3. I noticed one particular employee sitting outside the office building smoking on an hourly basis – my day involved a series of short meetings in and out of the building and each time I left the building the same person was puffing away.  This is not a new building and lift service and waiting times is sometimes slow.  I estimated that this person worked less than 45 minutes in every hour. In other words he was paid for 25% more work than he actually did.

It is everyone’s right to do what they wish to their body however this should be the individual’s cost, not the employers.  My challenge to all small businesses is – take a step back, and look around and if you employ smokers, make sure that you really understand what they cost you, offering Corporate quit smoking programs may be a far less expensive option for both you and the employee.

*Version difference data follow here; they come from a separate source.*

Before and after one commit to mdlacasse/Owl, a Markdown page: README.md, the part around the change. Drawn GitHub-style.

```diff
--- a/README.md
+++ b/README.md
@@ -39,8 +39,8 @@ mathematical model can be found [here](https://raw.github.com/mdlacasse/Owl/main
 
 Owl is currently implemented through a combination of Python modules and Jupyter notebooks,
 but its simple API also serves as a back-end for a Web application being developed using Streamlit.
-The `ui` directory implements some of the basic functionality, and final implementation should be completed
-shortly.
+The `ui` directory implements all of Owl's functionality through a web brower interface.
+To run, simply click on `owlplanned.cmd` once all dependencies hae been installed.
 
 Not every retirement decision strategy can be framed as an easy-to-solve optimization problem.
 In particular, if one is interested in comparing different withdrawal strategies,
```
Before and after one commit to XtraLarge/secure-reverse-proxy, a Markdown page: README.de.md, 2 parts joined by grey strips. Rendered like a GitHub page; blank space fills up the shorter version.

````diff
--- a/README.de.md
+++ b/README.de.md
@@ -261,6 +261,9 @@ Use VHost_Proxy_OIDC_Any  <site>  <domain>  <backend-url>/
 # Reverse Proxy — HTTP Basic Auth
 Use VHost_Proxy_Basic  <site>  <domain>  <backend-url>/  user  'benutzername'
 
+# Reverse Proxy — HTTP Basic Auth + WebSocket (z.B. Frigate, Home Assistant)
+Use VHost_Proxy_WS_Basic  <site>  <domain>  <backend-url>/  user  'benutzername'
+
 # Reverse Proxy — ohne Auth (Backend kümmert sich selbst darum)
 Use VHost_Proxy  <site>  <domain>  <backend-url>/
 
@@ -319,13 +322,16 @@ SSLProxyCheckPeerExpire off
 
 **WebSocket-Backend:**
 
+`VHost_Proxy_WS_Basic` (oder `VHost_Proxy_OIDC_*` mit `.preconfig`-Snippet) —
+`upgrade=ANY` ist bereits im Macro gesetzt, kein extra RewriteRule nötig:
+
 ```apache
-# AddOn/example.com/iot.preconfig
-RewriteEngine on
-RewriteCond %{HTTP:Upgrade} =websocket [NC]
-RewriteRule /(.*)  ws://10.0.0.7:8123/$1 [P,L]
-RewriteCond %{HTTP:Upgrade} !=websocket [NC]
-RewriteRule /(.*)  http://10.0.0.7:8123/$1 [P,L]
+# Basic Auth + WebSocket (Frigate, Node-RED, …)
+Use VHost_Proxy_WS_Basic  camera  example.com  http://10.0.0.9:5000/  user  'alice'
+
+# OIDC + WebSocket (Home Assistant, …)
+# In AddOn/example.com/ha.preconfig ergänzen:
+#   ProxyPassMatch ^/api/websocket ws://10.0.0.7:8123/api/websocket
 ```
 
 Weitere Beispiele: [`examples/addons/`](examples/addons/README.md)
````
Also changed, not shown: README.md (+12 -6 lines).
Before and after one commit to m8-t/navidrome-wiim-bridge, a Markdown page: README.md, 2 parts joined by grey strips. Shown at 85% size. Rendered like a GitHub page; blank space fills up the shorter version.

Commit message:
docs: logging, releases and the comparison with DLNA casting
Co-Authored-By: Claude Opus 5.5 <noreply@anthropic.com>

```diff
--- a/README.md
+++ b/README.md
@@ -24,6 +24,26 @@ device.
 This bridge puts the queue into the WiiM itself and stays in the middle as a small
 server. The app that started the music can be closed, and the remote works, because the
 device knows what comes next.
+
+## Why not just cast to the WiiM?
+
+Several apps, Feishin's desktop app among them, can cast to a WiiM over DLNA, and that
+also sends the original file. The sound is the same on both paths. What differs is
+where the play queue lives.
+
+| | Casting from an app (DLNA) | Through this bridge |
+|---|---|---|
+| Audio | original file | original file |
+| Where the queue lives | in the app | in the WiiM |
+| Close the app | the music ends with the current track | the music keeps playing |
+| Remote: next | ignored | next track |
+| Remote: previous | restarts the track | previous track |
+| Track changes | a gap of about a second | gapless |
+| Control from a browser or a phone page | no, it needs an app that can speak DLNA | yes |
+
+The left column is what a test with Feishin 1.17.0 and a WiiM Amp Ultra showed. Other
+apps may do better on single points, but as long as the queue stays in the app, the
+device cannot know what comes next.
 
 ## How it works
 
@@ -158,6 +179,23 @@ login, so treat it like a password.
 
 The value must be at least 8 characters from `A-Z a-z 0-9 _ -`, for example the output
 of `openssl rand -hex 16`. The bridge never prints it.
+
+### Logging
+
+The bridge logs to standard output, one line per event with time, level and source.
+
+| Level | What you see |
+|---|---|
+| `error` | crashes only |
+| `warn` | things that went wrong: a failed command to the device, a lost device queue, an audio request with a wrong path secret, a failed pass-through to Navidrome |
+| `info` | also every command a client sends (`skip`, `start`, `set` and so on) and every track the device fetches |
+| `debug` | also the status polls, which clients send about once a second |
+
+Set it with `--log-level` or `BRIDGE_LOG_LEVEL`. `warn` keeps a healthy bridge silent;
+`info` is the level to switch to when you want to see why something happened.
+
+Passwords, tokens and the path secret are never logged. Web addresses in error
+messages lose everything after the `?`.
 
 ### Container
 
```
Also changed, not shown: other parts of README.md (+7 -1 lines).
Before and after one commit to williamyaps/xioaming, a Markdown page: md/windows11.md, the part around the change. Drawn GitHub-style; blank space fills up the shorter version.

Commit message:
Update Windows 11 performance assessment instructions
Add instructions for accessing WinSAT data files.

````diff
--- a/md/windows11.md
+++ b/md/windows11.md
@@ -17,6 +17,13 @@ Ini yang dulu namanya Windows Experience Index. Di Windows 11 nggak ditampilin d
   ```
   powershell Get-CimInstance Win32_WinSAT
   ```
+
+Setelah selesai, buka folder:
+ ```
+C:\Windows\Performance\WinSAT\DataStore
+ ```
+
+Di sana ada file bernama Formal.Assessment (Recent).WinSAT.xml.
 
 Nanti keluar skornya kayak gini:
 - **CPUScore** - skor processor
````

When you have lemons, make lemonade!

The measure of how well a business is managed and how important customer service is to the business becomes apparent, not in the good times when things are going well, but rather in those moments of truth when things go off the rails.

It doesn’t matter how they go off the rails, what is important it that they do and how the management or the leadership takes ownership and deals with it.

Accepting that things will go wrong, no business is perfect is the first step and I see businesses fail this too many times.  For some, the prevailing attitude is we don’t make mistakes, it must either be the customer’s fault or someone else’s, it couldn’t possibly be ours.  The flip side of this is however for some businesses,  a source of competitive advantage and when done well, will easily move a disgruntled customer to a fan.  The door is open for those courageous businesses to walk through.

I recently experienced two very different situations, one where something went wrong but where the service retrieval was outstanding and the other incident that just reinforced my opinion of the organisation.

It doesn’t matter whether the business is a solopreneur or a huge public entity, the concept of owning up to the issue and accepting responsibility is a critical step for any business.

This was evident in the first situation I experienced – the publisher of a book I have contributed to could easily have taken the easy route and blamed the printer or some other party for the error that occurred.  He didn’t, he responded immediately and put plans in place to rectify the situation and also offered a further bonus.  I am now a raving fan of Kizzi at Mithra Publishing, and will look for opportunities to either participate in their projects or endorse them.

This is in stark contrast to the experience I had following a slip and rather undignified fall adjacent to a City Rail station.  The areas is controlled by City Rail, and the slip was a result of debris on the floor, and yet the ownership of the situation by station staff was appalling.  Notes taken on the back of a piece of paper, no cleaner called to clean up the mess, and then told any further enquiries or updates on my injuries were to be made to a phone number that starts with 13.  The station staff member then proceeded to tell me from this point forward it had nothing to do with them.  I can only imagine what sort of effort it would take to get through to someone who might know something about the incident.   Clearly there are legal implications in this issue and clearly staff have been told not to admit liability and I understand this, but there are ways to retrieve the situation by treating the customer as a person, not something to be made to go away as quickly as possible.  City Rail has a little way to go on this regard – perhaps a little bit of training in service retrieval rather than avoidance could help to overcome some of the negative public perceptions that exist around public transport.

Beyond the management mask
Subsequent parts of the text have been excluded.